In a controversial move, the Seattle City Council voted 7-2 to bail out the struggling Pronto bike share program. The city agreed to purchase the company for $1.4 million, making Seattle one of several U.S. cities that fully owns its bicycle share program.
Bike Share Use and Revenue Projections Fell Short
The non-profit Pronto Cycle Share group previously owned the bike share program, established through a $1 million federal loan. The company expected 446,000 bike trips per year with a revenue of $860,000. The actual results of Pronto's use fell short at 142,846 trips per year and about $667,000 in revenue.

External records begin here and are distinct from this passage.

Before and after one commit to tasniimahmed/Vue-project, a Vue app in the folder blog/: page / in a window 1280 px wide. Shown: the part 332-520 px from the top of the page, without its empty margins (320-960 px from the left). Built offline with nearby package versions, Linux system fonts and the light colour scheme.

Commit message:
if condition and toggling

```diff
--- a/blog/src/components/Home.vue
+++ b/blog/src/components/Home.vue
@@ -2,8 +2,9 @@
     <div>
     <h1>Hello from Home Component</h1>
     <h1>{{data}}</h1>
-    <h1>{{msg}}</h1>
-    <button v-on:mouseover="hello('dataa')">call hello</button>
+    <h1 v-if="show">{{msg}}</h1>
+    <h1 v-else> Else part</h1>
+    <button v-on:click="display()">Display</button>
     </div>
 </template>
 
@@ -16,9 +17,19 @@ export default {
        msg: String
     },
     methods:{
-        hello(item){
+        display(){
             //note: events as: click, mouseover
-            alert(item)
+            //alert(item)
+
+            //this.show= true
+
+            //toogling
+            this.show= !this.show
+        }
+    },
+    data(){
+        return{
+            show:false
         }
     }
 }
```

The $1.4 million buyout came after the SDOT paid $305,000 because the program was unable to pay its bills in December.
The Purposes of Bike Share Programs

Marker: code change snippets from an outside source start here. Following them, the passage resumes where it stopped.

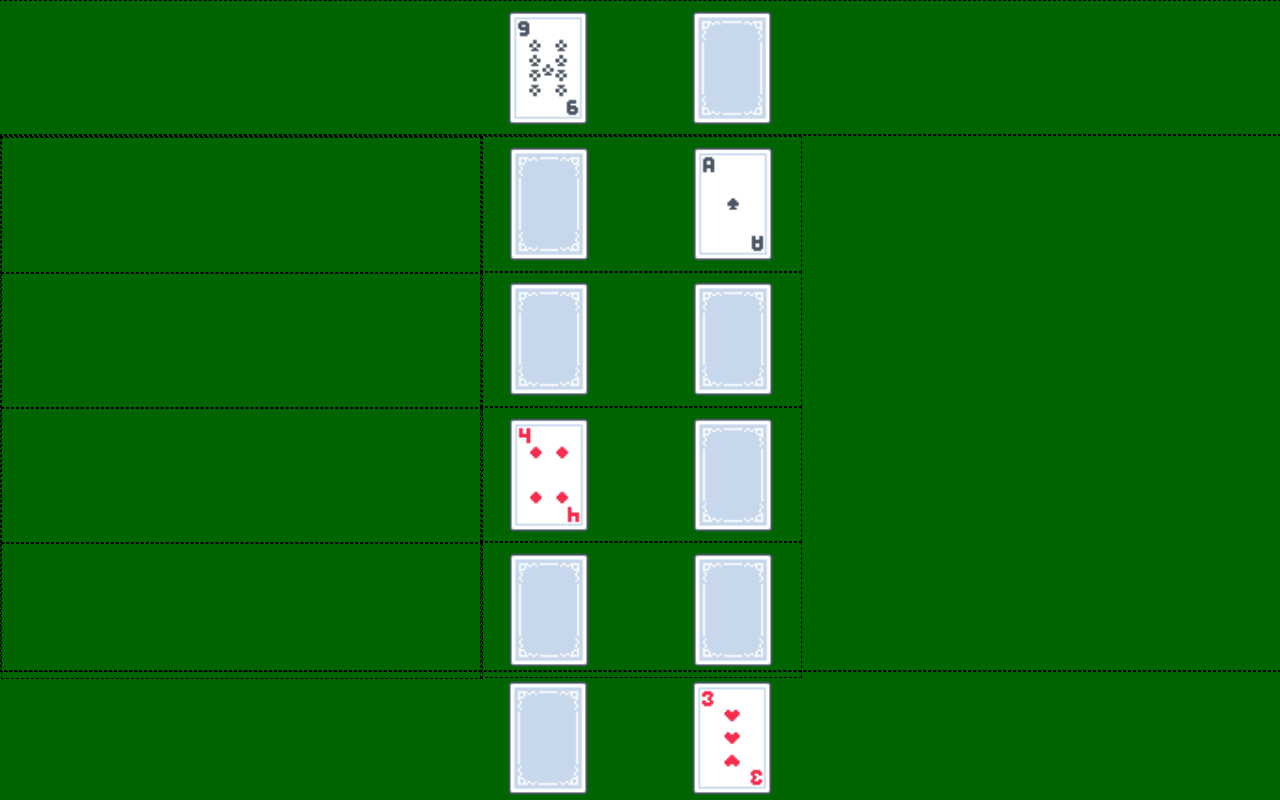
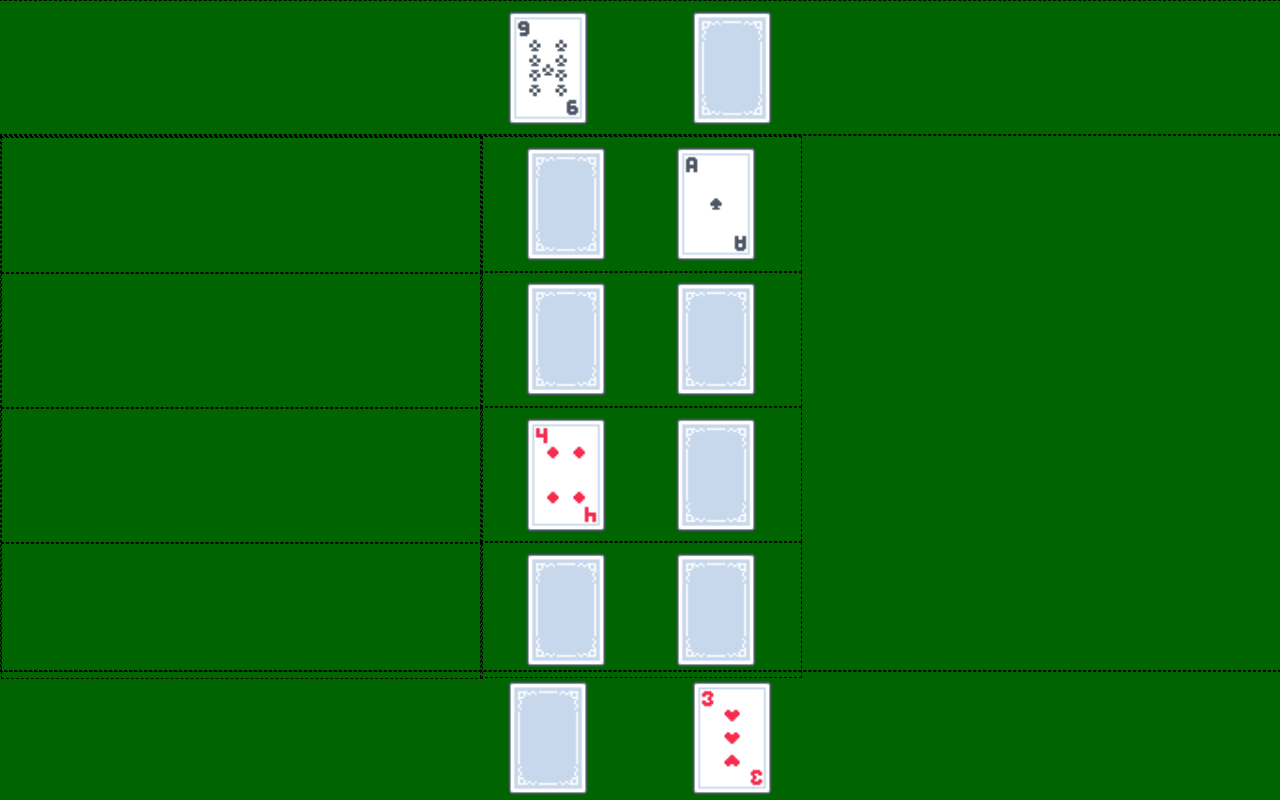
Before and after one commit to jeanduddd/CrapetteMagique, a React (Vite) app in the folder frontend/: page / in a window 1280 px wide. Built offline with nearby package versions, Linux system fonts and the light colour scheme.

Commit message:
feat : adjust the gap between aces

```diff
--- a/frontend/src/screens/game/style/aceLineStyle.ts
+++ b/frontend/src/screens/game/style/aceLineStyle.ts
@@ -5,7 +5,7 @@ const aceLineStyle = {
         height: (window.innerHeight/6),
         alignItems: 'center',
         justifyContent: 'center',
-        gap: window.innerWidth/20,
+        gap: (window.innerWidth/6) / 7,
         margin: 0,
         padding: 0
     }
```
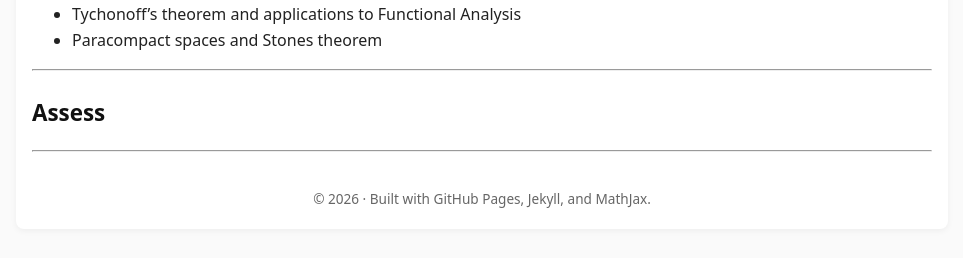
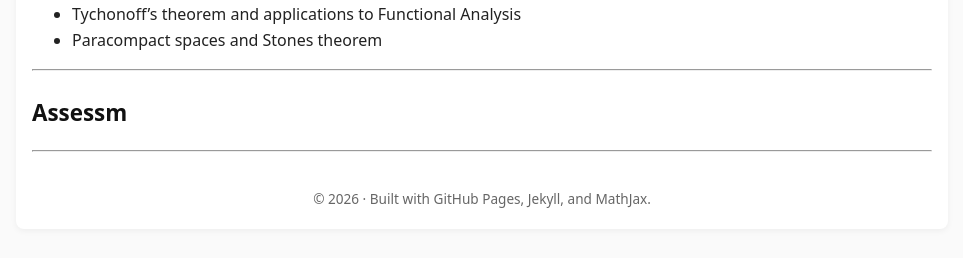
Before and after one commit to SaleemKamaludin/SaleemKamaludin.github.io, a Jekyll site: the page built from courses/graduate/topology/index.md, in a window 1280 px wide. Shown: the part 816-1074 px from the top of the page, without its empty margins (158-1121 px from the left). Built offline with Jekyll 4.4.1, drawn with Linux system fonts in a browser that asks for light colours.

Commit message:
Update index.md

```diff
--- a/courses/graduate/topology/index.md
+++ b/courses/graduate/topology/index.md
@@ -32,4 +32,4 @@ This course provides an overview of the central ideas of General Topology and il
 ---
 
 
-## Assess
+## Assessm
```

Not only will Seattle buy the program, it plans to expand it. There are currently 500 bikes and 54 stations around Seattle, per Pronto. The city wants to expand those numbers and may even add electric bicycles, according to media reports.

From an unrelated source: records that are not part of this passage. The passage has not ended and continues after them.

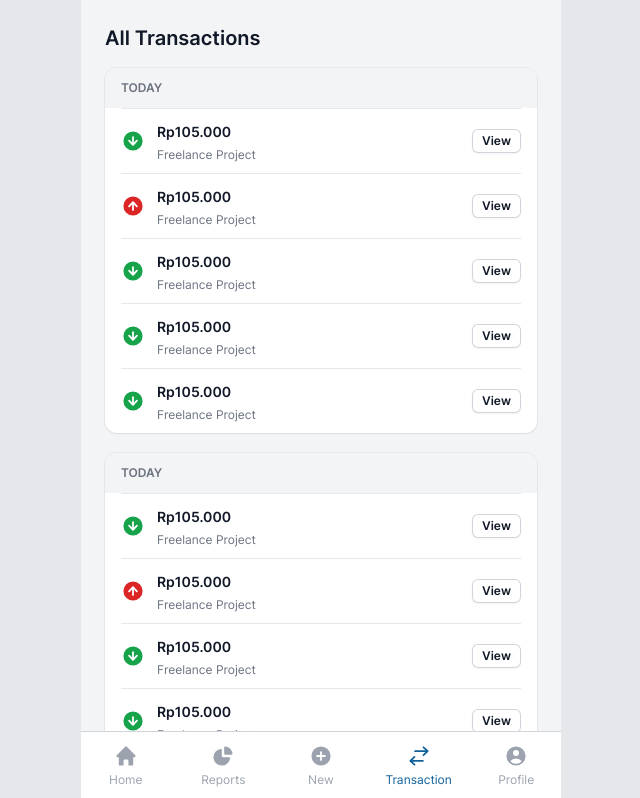
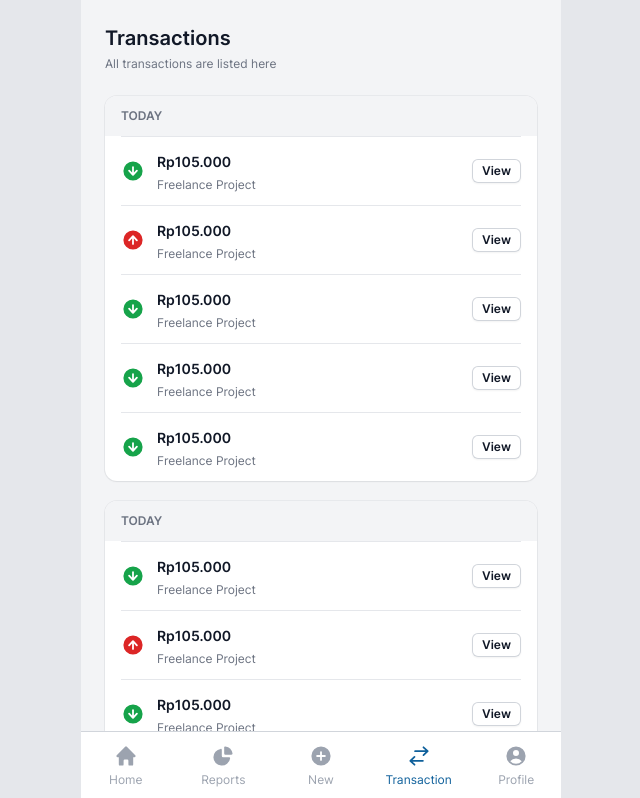
Before and after one commit to Erik3010/money-tracker, a React (Vite) app: page /transactions in a window 1280 px wide. Shown: the top 798 px of the page, without its empty margins (319-959 px from the left). Built offline with nearby package versions, Linux system fonts and the light colour scheme.

Commit message:
feat(ui): small ui changes

```diff
--- a/index.html
+++ b/index.html
@@ -1,13 +1,16 @@
 <!doctype html>
 <html lang="en">
+
 <head>
   <meta charset="UTF-8" />
   <link rel="icon" type="image/svg+xml" href="/vite.svg" />
   <meta name="viewport" content="width=device-width, initial-scale=1.0" />
   <title>Money Tracker</title>
 </head>
+
 <body class="bg-gray-200">
   <div id="root"></div>
   <script type="module" src="/src/main.tsx"></script>
 </body>
+
 </html>
--- a/src/components/Transactions/TransactionCard.tsx
+++ b/src/components/Transactions/TransactionCard.tsx
@@ -15,7 +15,7 @@ const TransactionCard = ({ type }: TransactionCardProps) => {
   const Icon = isIncome ? ArrowDownCircleIcon : ArrowUpCircleIcon;
 
   return (
-    <article className="py-2.5 flex items-center justify-between">
+    <article className="py-3 flex items-center justify-between">
       <div className="flex items-center gap-3">
         <Icon
           className={cn(
--- a/src/pages/Transactions/Index.tsx
+++ b/src/pages/Transactions/Index.tsx
@@ -3,10 +3,11 @@ import TransactionList from "../../components/Transactions/TransactionList";
 const TransactionIndex = () => {
   return (
     <div>
-      <div className="mb-4">
-        <h1 className="font-semibold text-xl text-gray-900">
-          All Transactions
-        </h1>
+      <div className="mb-6 space-y-1">
+        <h1 className="font-semibold text-xl text-gray-900">Transactions</h1>
+        <p className="text-xs text-gray-500">
+          All transactions are listed here
+        </p>
       </div>
       <div className="space-y-5">
         {Array(3)
--- a/src/pages/Transactions/New.tsx
+++ b/src/pages/Transactions/New.tsx
@@ -12,9 +12,9 @@ const TransactionNew = () => {
 
   return (
     <div>
-      <div className="mb-6">
+      <div className="mb-6 space-y-1">
         <h1 className="font-semibold text-xl text-gray-900">Add Transaction</h1>
-        <p className="text-xs mt-1 text-gray-500">
+        <p className="text-xs text-gray-500">
           Create your new transaction by filling these form.
         </p>
       </div>
```
Lines whose indentation alone changed are shown as unchanged.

But why is Seattle buying a bike share program that has struggled so mightily?
Bike share programs offer several benefits for the city. Among them:
- More bicyclists could mean fewer vehicles clogging already-congested roads.
- Bicycling is generally cheaper than owning and operating a vehicle. Pronto users pay $8/day or $16/three days, or buy an annual membership starting at $85. Compare that to the cost of car payments, gas, maintenance, etc.
- Access to a bicycle could increase opportunities or convenience for those without reliable personal transportation.
- Bicycles do not produce the pollution or consume the energy that vehicles do.
- Bicycling is healthier than sitting in a vehicle.
And even one of the council members who voted against the bailout said he is in favor of bike share programs in general, even if he did not agree with this particular bailout. "I did not view today's vote as bicycles versus cars, at all," said Councilmember Tim Burgess according to KPLU 88.5. "I actually support having a bike-sharing system in Seattle." He pointed out that the Pronto service has failed miserably and that the city should not rescue it.
More Bicyclists Could Mean More Bike Accidents
Unfortunately, as more bicyclists take to the street, the risk for accidents may increase as well. With more bikes sharing our roads, drivers must continue to be cautious and courteous to cyclists. The same goes for cyclists who must follow the same rules of the road as motor vehicles as well as know the courtesy basics for sharing the road with drivers and pedestrians. Bicyclists must also have an illuminated white front light for nighttime riding, a feature already installed on all Pronto bicycles.
If you are looking into taking advantage of the Pronto bike share program, want to hit the streets more on your own bike, or you're already an avid cyclist, check out our guide to biking in Seattle.
And if you are ever involved in a bike accident, call Max Meyers Law to review your wreck and legal options. You can reach us at 425-242-5595.